*** Opening of The data ***
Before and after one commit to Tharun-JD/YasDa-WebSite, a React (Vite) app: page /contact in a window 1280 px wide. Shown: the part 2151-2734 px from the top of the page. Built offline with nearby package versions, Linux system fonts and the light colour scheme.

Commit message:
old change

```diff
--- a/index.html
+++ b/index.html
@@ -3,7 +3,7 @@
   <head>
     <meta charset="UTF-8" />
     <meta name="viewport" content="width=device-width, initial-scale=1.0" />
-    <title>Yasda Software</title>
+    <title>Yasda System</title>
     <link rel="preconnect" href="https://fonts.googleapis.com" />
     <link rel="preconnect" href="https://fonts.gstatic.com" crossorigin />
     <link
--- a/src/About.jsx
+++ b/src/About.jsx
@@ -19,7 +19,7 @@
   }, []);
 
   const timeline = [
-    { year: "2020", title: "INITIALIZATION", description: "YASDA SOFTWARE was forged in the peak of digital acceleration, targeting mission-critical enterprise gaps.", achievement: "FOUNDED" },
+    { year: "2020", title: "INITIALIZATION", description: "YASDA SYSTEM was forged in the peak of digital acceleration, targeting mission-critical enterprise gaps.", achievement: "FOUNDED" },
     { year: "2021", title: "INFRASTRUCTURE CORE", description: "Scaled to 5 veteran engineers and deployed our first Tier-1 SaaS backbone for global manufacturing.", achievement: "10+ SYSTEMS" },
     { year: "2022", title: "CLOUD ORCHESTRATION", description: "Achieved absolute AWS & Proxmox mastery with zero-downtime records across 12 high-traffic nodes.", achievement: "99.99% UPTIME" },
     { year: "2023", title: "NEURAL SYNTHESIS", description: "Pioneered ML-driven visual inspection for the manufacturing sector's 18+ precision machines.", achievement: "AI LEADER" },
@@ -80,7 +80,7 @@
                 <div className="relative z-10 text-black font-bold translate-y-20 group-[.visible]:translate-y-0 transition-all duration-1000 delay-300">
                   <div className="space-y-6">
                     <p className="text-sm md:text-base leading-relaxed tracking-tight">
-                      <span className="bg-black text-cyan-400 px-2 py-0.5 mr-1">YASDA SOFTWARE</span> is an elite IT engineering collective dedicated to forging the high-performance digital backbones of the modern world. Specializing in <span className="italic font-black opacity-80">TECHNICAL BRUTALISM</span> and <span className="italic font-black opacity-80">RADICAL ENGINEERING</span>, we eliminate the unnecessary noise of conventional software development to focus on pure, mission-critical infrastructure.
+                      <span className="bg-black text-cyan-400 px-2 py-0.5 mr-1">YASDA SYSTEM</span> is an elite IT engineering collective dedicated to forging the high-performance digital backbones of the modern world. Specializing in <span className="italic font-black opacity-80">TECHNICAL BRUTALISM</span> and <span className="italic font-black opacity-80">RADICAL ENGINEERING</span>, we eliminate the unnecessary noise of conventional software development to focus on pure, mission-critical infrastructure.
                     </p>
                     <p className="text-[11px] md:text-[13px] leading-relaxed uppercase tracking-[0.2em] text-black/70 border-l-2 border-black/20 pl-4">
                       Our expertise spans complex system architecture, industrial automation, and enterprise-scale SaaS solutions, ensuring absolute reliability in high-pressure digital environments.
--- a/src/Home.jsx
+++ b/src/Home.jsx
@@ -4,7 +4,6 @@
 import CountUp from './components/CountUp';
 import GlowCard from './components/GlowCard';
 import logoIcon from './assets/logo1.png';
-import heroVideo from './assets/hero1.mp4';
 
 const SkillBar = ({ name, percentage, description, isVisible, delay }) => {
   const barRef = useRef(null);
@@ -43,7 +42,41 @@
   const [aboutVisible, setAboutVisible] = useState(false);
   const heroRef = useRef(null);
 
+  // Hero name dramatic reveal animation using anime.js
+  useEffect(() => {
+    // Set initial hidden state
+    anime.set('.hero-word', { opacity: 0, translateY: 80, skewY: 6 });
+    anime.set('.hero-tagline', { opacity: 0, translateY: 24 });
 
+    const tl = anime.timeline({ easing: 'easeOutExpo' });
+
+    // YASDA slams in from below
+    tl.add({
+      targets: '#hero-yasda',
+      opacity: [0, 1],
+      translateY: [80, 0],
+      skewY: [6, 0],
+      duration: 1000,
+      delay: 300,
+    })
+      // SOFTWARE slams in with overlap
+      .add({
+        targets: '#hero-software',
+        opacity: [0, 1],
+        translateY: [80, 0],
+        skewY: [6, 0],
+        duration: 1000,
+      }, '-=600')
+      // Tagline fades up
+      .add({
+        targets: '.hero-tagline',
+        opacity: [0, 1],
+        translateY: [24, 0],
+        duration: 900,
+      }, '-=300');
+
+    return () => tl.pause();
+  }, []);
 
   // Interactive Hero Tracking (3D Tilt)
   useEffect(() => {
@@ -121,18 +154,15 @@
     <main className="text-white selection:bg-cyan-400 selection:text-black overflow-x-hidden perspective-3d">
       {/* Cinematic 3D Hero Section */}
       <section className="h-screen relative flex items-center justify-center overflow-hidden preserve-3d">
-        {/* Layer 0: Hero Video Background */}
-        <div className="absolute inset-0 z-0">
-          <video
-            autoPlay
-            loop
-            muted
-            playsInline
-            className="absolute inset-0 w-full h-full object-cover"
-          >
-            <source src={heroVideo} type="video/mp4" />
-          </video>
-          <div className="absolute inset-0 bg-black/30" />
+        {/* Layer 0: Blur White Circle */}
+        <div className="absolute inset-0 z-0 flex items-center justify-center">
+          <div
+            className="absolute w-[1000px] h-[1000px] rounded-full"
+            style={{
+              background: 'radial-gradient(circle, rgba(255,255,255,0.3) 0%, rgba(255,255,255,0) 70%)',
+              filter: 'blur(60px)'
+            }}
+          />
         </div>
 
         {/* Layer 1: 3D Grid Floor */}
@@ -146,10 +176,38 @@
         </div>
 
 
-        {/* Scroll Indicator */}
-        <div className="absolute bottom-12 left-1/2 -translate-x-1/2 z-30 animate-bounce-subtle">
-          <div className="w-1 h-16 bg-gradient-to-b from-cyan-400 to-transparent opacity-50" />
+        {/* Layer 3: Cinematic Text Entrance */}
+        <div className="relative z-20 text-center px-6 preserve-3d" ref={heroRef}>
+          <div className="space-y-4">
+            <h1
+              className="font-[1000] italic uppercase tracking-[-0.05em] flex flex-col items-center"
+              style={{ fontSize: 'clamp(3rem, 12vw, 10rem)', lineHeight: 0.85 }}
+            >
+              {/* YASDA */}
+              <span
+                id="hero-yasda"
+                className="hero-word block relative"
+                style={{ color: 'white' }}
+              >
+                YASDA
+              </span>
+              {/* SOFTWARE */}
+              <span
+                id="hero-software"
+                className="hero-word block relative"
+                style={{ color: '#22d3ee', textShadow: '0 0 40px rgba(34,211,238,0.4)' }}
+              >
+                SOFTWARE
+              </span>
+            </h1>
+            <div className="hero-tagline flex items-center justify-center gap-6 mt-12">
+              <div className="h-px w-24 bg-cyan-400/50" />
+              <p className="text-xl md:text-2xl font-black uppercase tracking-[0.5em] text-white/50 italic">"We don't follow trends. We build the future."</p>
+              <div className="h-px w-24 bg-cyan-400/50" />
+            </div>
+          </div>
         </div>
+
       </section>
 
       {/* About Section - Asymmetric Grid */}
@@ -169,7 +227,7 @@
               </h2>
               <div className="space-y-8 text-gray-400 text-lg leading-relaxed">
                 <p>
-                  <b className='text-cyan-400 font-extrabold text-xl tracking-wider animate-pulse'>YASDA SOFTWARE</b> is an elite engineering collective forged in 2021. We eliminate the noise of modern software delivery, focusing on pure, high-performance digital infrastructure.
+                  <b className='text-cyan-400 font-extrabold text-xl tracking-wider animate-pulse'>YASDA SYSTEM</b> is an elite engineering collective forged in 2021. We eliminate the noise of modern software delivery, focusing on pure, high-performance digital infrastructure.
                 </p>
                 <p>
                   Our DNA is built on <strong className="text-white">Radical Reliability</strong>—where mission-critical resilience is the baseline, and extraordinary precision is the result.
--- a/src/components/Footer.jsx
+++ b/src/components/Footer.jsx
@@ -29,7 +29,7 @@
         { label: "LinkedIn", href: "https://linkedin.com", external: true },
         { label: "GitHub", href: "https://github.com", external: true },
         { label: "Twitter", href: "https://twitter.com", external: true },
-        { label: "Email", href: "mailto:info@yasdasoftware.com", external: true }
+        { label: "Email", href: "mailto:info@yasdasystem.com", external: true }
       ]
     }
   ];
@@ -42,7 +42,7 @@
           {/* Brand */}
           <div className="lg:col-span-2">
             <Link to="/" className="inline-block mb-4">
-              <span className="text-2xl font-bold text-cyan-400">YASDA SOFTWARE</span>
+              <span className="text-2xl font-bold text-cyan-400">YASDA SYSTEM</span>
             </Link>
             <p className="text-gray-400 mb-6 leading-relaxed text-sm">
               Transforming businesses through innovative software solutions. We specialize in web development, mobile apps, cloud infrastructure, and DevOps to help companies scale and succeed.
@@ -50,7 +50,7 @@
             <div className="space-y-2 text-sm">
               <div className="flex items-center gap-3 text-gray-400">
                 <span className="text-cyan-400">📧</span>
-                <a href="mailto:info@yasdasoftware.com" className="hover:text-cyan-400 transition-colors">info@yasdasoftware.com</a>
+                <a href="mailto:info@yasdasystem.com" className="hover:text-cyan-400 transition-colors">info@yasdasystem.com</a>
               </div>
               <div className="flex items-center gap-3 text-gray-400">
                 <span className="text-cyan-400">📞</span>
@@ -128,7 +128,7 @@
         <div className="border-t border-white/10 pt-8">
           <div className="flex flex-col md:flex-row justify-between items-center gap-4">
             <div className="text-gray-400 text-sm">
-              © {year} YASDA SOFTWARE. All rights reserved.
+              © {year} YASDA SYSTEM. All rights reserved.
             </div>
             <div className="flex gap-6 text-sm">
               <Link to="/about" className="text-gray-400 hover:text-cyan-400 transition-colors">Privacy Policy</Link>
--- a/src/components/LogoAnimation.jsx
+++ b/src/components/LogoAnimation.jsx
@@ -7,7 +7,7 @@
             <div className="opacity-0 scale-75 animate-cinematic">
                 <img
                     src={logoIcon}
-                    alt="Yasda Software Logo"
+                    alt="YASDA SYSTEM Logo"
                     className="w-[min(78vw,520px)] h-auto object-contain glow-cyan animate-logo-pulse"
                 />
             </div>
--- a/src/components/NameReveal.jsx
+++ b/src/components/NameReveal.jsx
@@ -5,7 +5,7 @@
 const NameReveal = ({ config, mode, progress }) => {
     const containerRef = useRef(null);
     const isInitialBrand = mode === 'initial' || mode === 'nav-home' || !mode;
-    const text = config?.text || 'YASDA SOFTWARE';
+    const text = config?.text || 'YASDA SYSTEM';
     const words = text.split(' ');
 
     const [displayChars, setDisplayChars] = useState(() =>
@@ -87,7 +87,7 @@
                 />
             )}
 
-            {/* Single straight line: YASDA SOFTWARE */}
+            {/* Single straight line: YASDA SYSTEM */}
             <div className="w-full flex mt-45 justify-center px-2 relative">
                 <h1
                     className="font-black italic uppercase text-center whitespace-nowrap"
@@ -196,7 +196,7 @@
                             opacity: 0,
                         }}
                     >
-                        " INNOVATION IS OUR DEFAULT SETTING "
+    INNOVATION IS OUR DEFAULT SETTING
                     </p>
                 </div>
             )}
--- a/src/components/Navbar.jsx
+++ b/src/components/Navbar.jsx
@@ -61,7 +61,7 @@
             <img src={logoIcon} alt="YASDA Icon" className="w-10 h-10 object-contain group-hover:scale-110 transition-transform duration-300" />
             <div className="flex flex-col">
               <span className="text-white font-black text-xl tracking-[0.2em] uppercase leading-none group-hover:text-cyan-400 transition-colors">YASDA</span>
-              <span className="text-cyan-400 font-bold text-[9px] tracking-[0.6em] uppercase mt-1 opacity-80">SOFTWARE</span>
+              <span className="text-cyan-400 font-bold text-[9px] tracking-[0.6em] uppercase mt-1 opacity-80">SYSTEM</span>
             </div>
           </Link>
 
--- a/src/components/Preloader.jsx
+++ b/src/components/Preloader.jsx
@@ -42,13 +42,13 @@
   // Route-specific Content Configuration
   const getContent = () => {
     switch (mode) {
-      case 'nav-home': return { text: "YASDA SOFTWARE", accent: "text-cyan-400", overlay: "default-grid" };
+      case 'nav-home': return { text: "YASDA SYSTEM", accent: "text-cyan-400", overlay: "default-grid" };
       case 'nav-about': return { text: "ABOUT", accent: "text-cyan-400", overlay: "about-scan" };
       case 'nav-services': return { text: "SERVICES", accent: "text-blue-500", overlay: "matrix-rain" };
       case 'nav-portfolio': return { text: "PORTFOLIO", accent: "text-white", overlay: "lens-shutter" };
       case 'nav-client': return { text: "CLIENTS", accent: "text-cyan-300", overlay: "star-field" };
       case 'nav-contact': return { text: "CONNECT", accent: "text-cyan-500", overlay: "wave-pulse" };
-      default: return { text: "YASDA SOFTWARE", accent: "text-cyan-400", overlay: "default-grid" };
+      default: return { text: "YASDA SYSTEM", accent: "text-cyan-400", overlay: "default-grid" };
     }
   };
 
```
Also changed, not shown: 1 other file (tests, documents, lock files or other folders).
*** Close of The data ***
● **Exercise prompt**
Check every line of the data, and copy the ones that contain "full".

● **The answer**
-            className="absolute inset-0 w-full h-full object-cover"
+            className="absolute w-[1000px] h-[1000px] rounded-full"
             <div className="w-full flex mt-45 justify-center px-2 relative">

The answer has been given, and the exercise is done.